TASK TO COMPLETE: A single figure is expected: how many lines of the data that follows contain the word "application".

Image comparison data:
^^^^^^^^

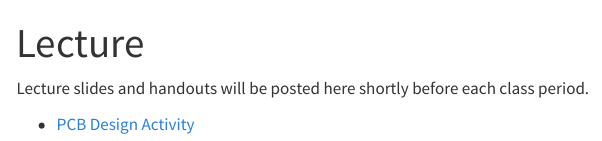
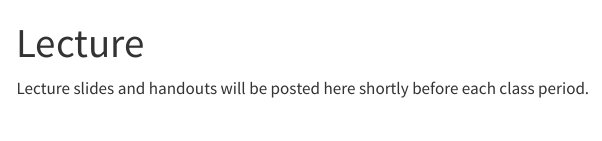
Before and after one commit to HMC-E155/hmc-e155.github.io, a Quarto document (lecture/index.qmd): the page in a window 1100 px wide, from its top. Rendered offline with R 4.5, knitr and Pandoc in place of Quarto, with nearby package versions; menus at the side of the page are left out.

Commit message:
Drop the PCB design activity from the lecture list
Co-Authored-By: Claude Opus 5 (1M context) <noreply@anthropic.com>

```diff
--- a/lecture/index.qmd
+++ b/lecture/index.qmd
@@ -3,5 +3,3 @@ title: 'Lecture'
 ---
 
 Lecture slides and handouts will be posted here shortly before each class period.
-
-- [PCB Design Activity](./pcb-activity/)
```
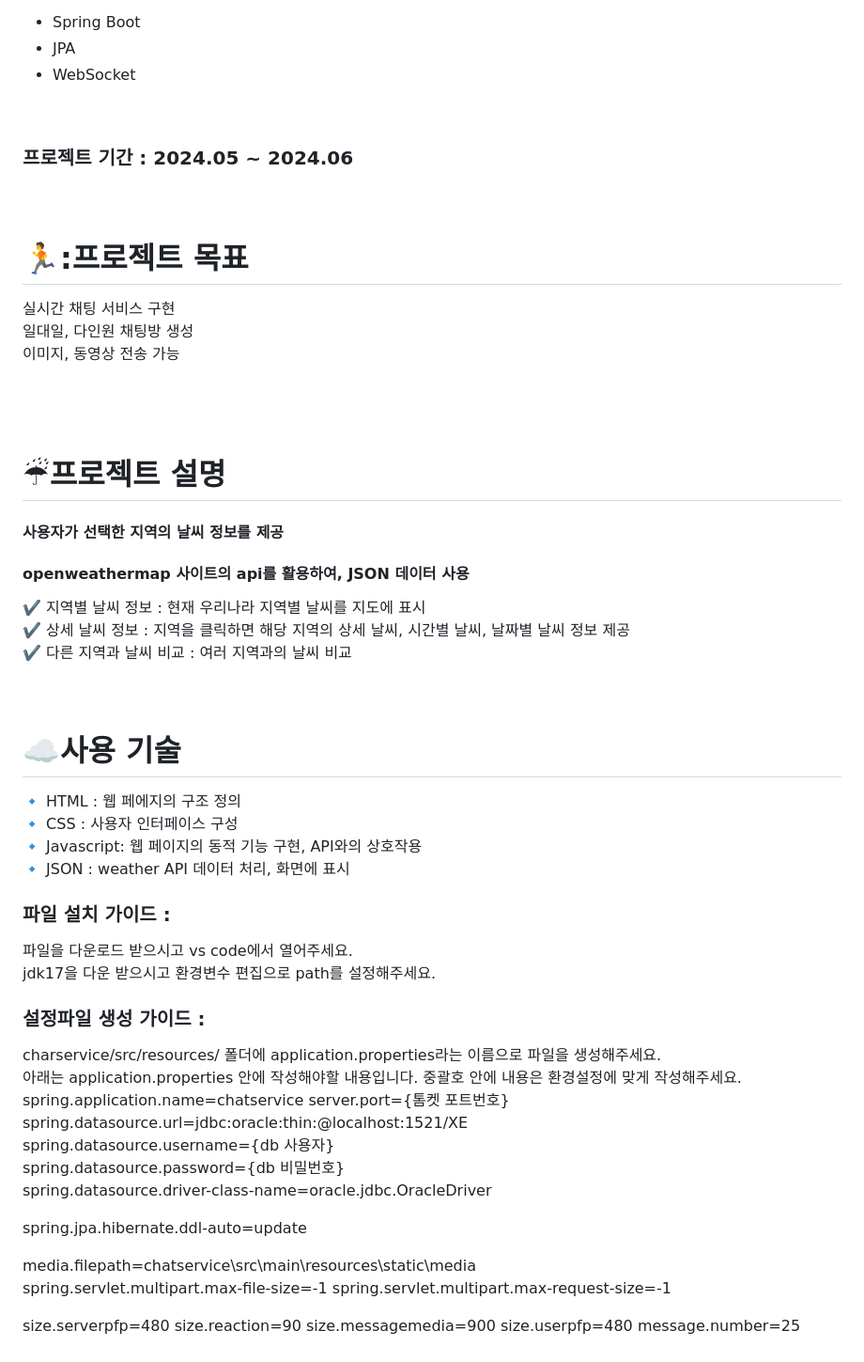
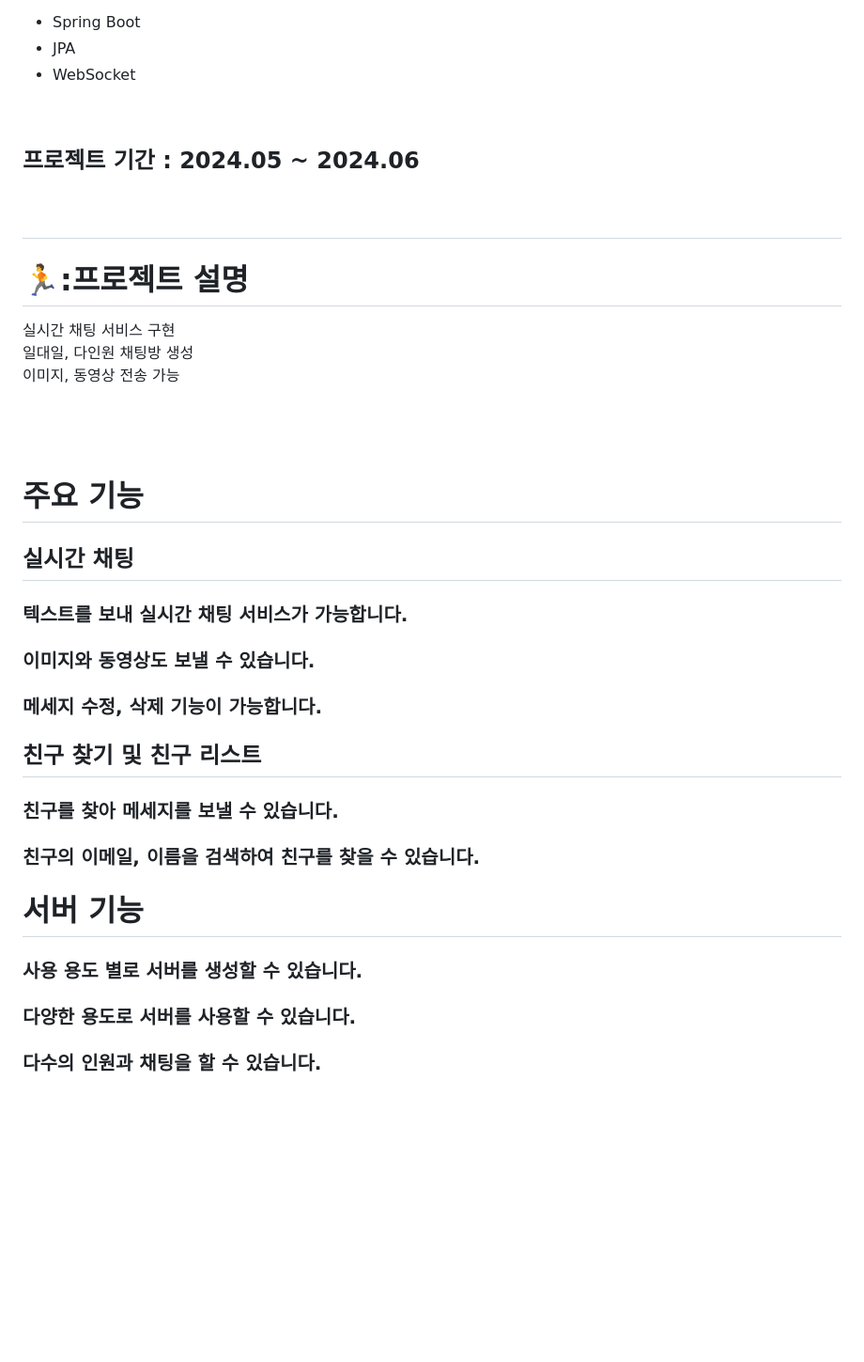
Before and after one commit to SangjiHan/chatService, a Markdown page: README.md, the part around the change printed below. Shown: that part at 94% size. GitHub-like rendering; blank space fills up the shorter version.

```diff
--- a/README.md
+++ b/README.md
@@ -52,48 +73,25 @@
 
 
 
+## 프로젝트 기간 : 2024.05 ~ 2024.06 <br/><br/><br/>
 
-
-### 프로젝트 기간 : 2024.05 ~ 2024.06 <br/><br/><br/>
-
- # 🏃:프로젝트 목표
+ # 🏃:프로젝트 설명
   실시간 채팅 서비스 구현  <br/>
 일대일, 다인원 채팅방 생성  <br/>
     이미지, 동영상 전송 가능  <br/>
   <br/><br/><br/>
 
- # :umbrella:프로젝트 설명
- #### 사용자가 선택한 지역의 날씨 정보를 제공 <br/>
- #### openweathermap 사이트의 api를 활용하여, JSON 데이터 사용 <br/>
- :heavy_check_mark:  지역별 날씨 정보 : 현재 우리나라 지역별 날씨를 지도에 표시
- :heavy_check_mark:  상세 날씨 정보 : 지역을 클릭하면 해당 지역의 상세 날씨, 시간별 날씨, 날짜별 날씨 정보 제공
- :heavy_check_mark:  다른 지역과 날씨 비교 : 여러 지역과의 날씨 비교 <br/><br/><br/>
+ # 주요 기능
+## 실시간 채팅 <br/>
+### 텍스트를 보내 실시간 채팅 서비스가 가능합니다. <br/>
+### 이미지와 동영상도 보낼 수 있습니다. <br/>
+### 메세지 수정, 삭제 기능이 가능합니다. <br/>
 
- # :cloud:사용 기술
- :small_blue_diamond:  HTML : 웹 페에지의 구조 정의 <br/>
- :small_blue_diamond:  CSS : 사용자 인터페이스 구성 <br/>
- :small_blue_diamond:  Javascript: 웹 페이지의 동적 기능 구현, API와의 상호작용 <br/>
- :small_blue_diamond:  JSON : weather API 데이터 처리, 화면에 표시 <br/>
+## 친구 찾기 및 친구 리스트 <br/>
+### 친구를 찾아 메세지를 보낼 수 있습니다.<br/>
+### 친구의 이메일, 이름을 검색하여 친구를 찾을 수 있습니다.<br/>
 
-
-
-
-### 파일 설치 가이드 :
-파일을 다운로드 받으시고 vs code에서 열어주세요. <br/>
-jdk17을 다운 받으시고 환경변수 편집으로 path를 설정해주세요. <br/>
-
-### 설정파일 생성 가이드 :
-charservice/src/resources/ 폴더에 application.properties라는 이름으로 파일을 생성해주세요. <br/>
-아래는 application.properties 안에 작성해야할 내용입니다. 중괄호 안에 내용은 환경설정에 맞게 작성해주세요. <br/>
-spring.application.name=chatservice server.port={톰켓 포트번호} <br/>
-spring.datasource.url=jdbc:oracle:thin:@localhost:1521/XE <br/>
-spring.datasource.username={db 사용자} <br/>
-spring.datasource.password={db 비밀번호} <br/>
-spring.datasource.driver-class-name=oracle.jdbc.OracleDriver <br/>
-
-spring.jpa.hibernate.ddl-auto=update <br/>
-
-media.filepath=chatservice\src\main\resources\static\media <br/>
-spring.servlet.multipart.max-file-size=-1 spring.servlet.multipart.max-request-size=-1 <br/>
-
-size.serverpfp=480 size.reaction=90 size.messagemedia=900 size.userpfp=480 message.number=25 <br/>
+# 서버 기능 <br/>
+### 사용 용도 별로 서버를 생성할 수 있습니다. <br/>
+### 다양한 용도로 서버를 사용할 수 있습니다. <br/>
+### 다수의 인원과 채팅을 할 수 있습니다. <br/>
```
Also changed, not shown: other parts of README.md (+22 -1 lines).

^^^^^^^^

EXERCISE ANSWER: 3